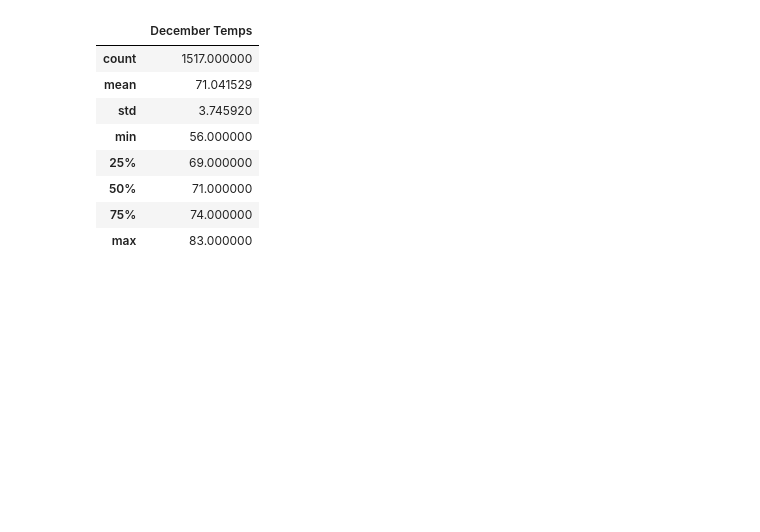
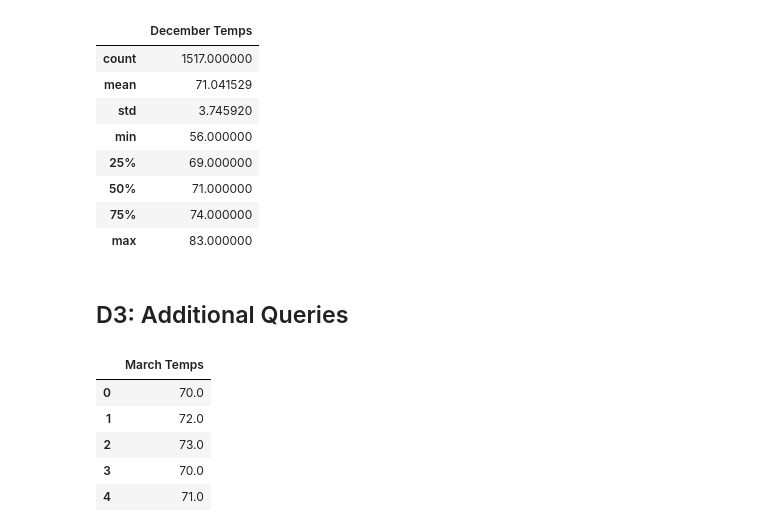
Before and after one commit to kelliwolf17/surfs_up, a Jupyter notebook: SurfsUp_Challenge.ipynb, the cells around one changed output. Drawn from its saved outputs; the diff is of its cells as text; code cells hidden in the pictures; blank space fills up the shorter version.

Commit message:
adding challenge code with additional queries

```diff
--- a/SurfsUp_Challenge.ipynb
+++ b/SurfsUp_Challenge.ipynb
@@ -105,3 +105,5 @@ df.describe()
 | 50% | 71.000000 |
 | 75% | 74.000000 |
 | max | 83.000000 |
+# %% [markdown]
+## D3: Additional Queries
@@ -107,0 +117,10 @@ df.describe()
+# %%
+df = pd.DataFrame(temp_mar, columns=['March Temps'])
+df.head()
+# %% [output]
+|  | March Temps |
+| 0 | 70.0 |
+| 1 | 72.0 |
+| 2 | 73.0 |
+| 3 | 70.0 |
+| 4 | 71.0 |
```
Also changed, not shown: parts of 7 cells of this notebook.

....................

Going through the records above line by line, tally those with the word "cells" and answer with the number only.

→ **RESULT**:
2